We live in a pretty freaking awesome country. Sure, it has its problems, not a few of which are connected to our politics, but there are some really great things about living in America. If there weren’t, people wouldn’t still be trying to join us in as we continue our grand democratic experiment.
But there’s something that each of us should do, a role that — as citizens — we should perform that too few of us actually seem to accomplish. It’s a fairly simple thing but, as we’ve learned, it can become deceptively complex. If you haven’t guessed yet, it’s voting.
I read an article this past week about Christians planning to abstain from their vote. Effectively, to give up their voice in this election; to give up their ability to help choose our direction. And, they seem to be doing so because they find neither President Obama nor Governor Romney an appropriate candidate.

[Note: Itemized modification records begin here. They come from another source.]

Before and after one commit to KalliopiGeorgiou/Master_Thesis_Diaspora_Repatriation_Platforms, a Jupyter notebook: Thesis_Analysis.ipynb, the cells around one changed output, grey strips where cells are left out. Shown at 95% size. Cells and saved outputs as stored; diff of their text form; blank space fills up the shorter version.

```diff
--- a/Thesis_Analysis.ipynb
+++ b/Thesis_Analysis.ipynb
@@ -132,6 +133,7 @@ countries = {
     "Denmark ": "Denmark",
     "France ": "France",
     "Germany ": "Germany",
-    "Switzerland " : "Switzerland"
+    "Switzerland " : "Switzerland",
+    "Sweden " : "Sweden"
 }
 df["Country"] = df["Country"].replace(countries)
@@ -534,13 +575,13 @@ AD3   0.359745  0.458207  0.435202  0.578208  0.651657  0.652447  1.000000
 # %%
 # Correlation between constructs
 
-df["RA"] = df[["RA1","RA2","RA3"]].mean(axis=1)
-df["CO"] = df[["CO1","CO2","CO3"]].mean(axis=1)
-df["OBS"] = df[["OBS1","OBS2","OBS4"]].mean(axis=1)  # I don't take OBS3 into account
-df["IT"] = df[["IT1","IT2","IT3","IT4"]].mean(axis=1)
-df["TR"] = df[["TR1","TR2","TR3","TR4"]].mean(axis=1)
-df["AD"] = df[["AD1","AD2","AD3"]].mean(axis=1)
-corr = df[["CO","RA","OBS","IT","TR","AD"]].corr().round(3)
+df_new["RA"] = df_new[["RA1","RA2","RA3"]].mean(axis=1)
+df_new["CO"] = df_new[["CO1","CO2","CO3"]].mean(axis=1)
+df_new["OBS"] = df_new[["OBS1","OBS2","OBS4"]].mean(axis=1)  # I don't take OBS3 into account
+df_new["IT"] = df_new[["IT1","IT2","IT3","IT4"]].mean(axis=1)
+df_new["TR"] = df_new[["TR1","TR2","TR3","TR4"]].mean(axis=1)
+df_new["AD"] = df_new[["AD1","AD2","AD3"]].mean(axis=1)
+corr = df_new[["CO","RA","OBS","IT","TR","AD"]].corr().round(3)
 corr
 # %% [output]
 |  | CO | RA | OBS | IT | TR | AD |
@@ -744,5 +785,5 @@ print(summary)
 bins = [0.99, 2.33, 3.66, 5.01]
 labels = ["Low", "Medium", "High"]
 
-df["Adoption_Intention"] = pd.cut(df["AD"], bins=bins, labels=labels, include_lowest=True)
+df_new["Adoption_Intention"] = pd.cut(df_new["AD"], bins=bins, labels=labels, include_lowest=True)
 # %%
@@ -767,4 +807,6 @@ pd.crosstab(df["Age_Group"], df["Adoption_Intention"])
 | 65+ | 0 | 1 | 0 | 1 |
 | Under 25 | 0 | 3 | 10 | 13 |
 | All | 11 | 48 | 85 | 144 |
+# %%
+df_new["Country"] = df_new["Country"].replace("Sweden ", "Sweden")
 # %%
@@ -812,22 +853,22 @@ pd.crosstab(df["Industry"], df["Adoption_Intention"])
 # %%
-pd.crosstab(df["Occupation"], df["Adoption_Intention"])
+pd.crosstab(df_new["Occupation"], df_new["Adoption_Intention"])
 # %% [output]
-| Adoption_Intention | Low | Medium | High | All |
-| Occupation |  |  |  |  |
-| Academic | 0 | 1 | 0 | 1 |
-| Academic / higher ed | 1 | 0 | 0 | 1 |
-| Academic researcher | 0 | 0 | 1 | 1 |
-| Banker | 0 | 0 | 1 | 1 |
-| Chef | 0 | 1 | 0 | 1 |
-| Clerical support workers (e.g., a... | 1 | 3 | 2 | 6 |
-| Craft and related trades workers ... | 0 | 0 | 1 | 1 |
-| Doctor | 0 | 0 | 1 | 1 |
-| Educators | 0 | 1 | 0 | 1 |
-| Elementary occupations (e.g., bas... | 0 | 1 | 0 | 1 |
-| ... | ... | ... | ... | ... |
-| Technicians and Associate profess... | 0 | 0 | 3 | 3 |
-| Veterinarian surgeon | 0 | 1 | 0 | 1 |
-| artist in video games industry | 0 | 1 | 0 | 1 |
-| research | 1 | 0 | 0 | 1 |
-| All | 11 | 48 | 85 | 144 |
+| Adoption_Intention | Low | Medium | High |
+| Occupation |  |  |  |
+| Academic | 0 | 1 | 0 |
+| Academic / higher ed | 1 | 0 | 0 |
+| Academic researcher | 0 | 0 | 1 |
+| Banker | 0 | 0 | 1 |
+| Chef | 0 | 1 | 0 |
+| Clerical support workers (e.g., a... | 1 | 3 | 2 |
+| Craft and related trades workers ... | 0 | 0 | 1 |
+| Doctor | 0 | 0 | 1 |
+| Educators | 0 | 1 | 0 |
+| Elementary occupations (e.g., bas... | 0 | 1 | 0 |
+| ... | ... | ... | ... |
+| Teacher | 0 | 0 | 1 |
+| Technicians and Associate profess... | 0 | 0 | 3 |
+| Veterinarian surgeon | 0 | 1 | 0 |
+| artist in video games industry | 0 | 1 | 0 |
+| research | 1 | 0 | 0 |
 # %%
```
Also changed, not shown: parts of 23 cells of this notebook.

But, there are more options than that. Voting for a third-party candidate can seem futile; we all know the likelihood of a third-party candidate actually winning the presidency is pretty much slim to none. But, your vote shouldn’t simply be cast based on the likelihood of a candidate’s successful campaign. You should be casting your vote to make your intentions clear. When considered in that light, voting is a magical act.
- Constitution Party: Virgil Goode and Jim Clymer

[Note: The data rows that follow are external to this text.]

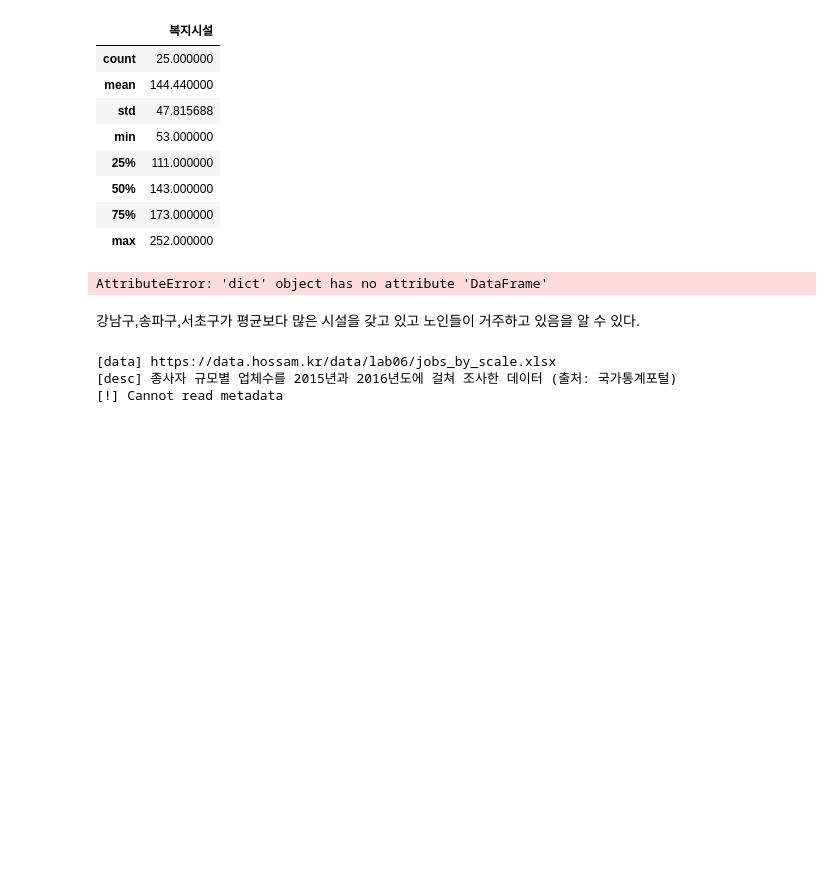
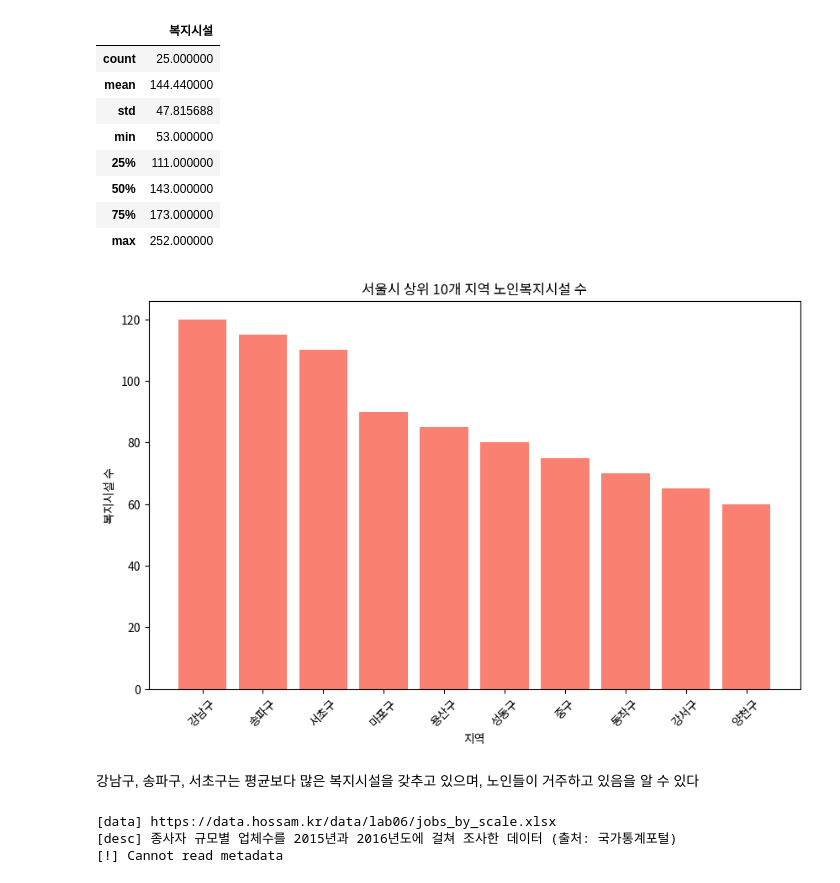
Before and after one commit to jyhong0207-netizen/python-study, a Jupyter notebook: DATA ANALYSIS BASIC/데이터 시각화 종합 연습문제.ipynb, the cells around one changed output. Drawn from its saved outputs; the diff is of its cells as text; code cells hidden in the pictures; blank space fills up the shorter version.

```diff
--- a/DATA ANALYSIS BASIC/데이터 시각화 종합 연습문제.ipynb
+++ b/DATA ANALYSIS BASIC/데이터 시각화 종합 연습문제.ipynb
@@ -393,30 +399,30 @@ origin.describe()
 | 75% | 173.000000 |
 | max | 252.000000 |
 # %%
-
-
+import pandas as pd
+import matplotlib.pyplot as plt
 
 data = {
     '지역': ['강남구', '송파구', '서초구', '마포구', '용산구', '성동구', '중구', '동작구', '강서구', '양천구', '노원구', '은평구'],
     '복지시설수': [120, 115, 110, 90, 85, 80, 75, 70, 65, 60, 55, 50]
 }
-senior_lsf = data.DataFrame(data)
+senior_lsf = pd.DataFrame(data)
 
 
 top10 = senior_lsf.sort_values(by='복지시설수', ascending=False).head(10)
 
 
 plt.figure(figsize=(10,6))
 plt.bar(top10['지역'], top10['복지시설수'], color='salmon')
 plt.title('서울시 상위 10개 지역 노인복지시설 수')
 plt.xlabel('지역')
 plt.ylabel('복지시설 수')
 plt.xticks(rotation=45)
 plt.show()
 # %% [output]
-AttributeError: 'dict' object has no attribute 'DataFrame'
+[figure, added]
 # %% [markdown]
-강남구,송파구,서초구가 평균보다 많은 시설을 갖고 있고 노인들이 거주하고 있음을 알 수 있다.
+강남구, 송파구, 서초구는 평균보다 많은 복지시설을 갖추고 있으며, 노인들이 거주하고 있음을 알 수 있다
 # %%
 origin = load_data('jobs_by_scale')
 origin
```
Also changed, not shown: parts of 33 cells of this notebook, 7 other files.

- Green Party: Dr. Jill Stein and Cheri Honkala
- Justice Party: Rocky Anderson and Luis J. Rodriguez
- Libertarian Party: Gary Johnson and Jim Gray
Voting shouldn’t only be about helping someone win. It’s about making your intention clear to the pollsters, to your friends and family, to the nation, and — if you believe as I do — the gods.
On November 6th — or earlier if your state allows it — make your voice heard.
It’s your vote. Make your move.